It is also important to consider how every level of government in Scotland will look to prioritise the two new delivery plans. As I have stated, the City of Edinburgh Council proposed this summer to hike prices for sports halls and local groups in the capital. I believe that the proposal is totally counterproductive to what we are trying to achieve, and I am pleased that following my intervention and that of other Lothian MSP colleagues the council has postponed the increase until January. However, in the coming weeks and months, the minister—indeed, all of us—must make sure that we have a genuine joined-up approach throughout Scotland in order that we can truly make Scotland a healthier nation.
The expansion of weight management services that are tailored to individuals’ needs will make a real difference, because such services can massively reduce people’s chances of contracting the diseases that are associated with being overweight and obese. Resources and organisations must be available to build up the infrastructure around these services, and to ensure that they are tailored to individuals.
I recently learned of a partnership between Scottish Slimmers and a local general practice on the Isle of Skye that is helping patients with assisted weight loss. I hope that we see that kind of innovative approach being taken as a result of the delivery plans, and that there is a cultural shift in Scotland, with people having access to better-quality food and exercising more.
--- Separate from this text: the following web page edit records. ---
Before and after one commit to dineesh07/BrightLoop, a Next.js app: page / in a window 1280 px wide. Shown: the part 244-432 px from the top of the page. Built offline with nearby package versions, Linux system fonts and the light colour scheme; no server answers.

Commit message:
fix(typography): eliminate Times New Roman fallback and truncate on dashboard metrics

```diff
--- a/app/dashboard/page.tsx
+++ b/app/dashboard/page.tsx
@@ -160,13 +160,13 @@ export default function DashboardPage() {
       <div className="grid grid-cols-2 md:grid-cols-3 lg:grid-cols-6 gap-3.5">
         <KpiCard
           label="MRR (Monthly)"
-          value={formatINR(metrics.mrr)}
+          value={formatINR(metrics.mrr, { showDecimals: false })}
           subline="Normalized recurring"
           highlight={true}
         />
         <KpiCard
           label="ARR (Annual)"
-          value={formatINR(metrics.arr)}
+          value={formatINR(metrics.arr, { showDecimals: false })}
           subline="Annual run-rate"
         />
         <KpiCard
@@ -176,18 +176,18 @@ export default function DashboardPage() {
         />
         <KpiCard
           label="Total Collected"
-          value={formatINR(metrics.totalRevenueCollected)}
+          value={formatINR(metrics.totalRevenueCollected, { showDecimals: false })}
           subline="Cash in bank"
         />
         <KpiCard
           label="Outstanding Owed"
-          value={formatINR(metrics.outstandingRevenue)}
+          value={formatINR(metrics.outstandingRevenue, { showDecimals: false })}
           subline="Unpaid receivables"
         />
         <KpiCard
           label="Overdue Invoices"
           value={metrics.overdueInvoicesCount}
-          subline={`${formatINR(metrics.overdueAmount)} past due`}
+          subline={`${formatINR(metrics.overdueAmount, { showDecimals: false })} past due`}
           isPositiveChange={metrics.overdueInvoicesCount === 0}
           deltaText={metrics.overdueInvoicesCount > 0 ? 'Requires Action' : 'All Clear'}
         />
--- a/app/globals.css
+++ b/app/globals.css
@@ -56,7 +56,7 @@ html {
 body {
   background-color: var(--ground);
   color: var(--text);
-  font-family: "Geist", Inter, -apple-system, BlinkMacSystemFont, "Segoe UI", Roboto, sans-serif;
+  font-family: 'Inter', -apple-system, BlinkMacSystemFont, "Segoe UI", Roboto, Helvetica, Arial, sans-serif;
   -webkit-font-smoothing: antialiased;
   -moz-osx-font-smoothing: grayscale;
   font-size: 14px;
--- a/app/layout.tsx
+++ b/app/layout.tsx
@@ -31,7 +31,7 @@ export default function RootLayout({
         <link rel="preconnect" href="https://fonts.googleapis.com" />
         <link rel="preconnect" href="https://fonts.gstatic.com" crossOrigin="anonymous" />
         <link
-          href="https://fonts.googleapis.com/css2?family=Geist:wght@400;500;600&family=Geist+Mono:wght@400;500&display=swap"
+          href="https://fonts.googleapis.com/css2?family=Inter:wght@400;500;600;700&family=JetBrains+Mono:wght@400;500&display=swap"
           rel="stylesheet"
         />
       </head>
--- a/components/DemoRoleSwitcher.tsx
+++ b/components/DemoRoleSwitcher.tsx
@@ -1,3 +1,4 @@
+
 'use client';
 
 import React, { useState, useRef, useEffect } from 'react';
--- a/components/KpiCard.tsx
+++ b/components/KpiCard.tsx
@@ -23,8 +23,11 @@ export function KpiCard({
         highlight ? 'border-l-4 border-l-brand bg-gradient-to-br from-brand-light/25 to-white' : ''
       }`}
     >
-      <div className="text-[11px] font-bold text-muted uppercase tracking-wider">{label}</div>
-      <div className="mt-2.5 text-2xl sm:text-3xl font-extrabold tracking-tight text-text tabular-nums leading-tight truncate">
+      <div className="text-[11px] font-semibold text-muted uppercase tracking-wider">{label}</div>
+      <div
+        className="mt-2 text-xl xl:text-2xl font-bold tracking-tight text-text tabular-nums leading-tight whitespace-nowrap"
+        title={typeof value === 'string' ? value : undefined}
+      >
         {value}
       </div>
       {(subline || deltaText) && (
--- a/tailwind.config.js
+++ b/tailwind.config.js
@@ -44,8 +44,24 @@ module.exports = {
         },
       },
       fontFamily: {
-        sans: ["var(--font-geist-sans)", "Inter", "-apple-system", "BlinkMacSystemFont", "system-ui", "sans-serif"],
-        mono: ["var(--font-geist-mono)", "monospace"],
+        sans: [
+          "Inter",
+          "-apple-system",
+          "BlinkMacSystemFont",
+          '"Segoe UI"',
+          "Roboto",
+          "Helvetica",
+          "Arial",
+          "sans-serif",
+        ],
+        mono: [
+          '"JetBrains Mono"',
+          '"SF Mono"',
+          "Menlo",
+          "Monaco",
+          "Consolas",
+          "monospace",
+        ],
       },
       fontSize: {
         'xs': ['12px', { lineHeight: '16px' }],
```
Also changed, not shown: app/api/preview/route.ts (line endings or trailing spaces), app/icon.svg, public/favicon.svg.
However, for that to happen, a holistic approach will be required. Scottish Conservatives have already supported the banning of multibuys that promote food that is of low nutritional value, and which actively encourage people to overpurchase and overconsume. We also support labelling on packaging that ensures that consumers can make informed decisions.
I was encouraged to learn in the debate that a record number of schools are receiving sportscotland awards, and that a record 309,000 young people attended active schools lessons. In my Lothian region, third-sector organisations including the West Lothian Youth Foundation are doing exceptional work in our communities. The foundation uses football to promote health development and education for people across West Lothian, and has a range of initiatives that encourage participation by and accessibility for all. In fact, it has tweeted to me during the debate to ask me to advertise its offer of free football games for 11 to 15-year-olds every Friday. For those who are interested—I suppose that this continues a theme that was highlighted by Bruce Crawford, Stewart Stevenson and Alex Cole-Hamilton—the games take place at Livingston Football Club’s Tony Macaroni arena tomorrow, if they have time to go. Charities and organisations like the foundation can make a real difference in our communities, so we should provide them with all possible support to make positive change.
Everyone in the chamber will agree that Scotland’s relationship with food and exercise needs to improve, and the Scottish Conservatives are committed to working with the Government and all parties across the chamber to make that happen.
However, I point out to SNP ministers and the Government that although strategies, action plans, working groups or the two delivery plans that are being discussed are welcome, they will, as Willie Rennie said at today’s First Minister’s question time, be worth as much as
“a piano in a pigsty” if they do not deliver the change that we all want, and if they are not outcomes driven. If we can make sure that they are outcomes driven, the Government will have the support of Conservative members.